When Slack went public in April 2019, it went so far as to warn investors that cyber security hacks posed a risk to the stock’s earnings. While many of the security breaches that have received publicity didn’t actually lead to data being shared inappropriately, the potential for grave consequences is ever present. There’s no simple answer as to whether Slack is uniquely vulnerable to attacks, but as of right now, there’s no question it’s a high value target.
According to the Slack website, employees only see messages when it’s absolutely necessary in order to fix a bug.
But even if Slack employees aren’t reading your messages, security concerns could arise from within. As of last year, certain users can download messages without others being notified. This means that even if you follow all of the best practices for removing former employees immediately, they may be able to hold onto confidential company information. Workplace owners can download all messages and files from public channels, and those with the Plus plan have the ability to do so with private channels and direct messages, according to NBC. Those with the free or standard plan are required to obtain consent from applicable employees.
Mashable outlined how to check whether others have the ability to download your private messages. “When logged into Slack, head on over to slack.com/account/team. Once you're on that page, scroll down to the bottom. Under "Exports," check and see what privileges are listed. If it only lists "PUBLIC DATA CAN BE EXPORTED," then the spokesperson assured us that your boss cannot pull your DMs. If it lists private data, well, then you're out of luck.”
On its website, Slack features a lengthy list of all the ways it complies with the GDPR, or General Data Protection Regulation, a law passed in Europe that went into effect in 2018. You can read it here. One of the ways Slack promises compliance is through “self-certification” under the E.U.-U.S. and Swiss-U.S. privacy shield. Any claims that are not independently verified arise a certain amount of suspicion.

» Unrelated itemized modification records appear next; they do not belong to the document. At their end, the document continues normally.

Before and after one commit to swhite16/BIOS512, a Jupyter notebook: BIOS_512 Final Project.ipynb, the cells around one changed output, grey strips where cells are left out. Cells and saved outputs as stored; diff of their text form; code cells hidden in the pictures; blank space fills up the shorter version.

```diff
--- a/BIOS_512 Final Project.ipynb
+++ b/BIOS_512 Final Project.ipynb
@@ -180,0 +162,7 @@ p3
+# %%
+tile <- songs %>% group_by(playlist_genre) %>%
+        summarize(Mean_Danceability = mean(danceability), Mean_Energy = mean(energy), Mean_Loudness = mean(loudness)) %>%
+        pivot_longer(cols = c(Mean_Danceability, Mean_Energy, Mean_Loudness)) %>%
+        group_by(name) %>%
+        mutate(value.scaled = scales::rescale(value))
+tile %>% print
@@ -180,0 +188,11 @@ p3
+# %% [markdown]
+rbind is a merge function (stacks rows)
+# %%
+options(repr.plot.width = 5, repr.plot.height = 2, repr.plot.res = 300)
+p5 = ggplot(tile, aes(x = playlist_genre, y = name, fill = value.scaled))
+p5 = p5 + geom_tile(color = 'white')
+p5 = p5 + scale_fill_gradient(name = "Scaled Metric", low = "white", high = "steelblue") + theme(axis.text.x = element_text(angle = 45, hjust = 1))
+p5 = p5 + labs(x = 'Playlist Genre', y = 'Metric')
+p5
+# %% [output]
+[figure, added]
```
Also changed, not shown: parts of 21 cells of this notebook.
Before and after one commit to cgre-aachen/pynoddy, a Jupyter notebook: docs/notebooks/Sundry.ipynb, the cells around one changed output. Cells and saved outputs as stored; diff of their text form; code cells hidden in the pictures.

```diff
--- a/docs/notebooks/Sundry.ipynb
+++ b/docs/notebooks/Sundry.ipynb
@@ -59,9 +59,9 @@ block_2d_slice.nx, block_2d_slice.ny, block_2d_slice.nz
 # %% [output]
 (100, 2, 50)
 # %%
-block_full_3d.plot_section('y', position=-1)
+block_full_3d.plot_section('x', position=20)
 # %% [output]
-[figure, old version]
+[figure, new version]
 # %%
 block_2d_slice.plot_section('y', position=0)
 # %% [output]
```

Enterprise Ready breaks down how Slack has handled one of the biggest concerns of GDPR, exporting messages on public and private channels.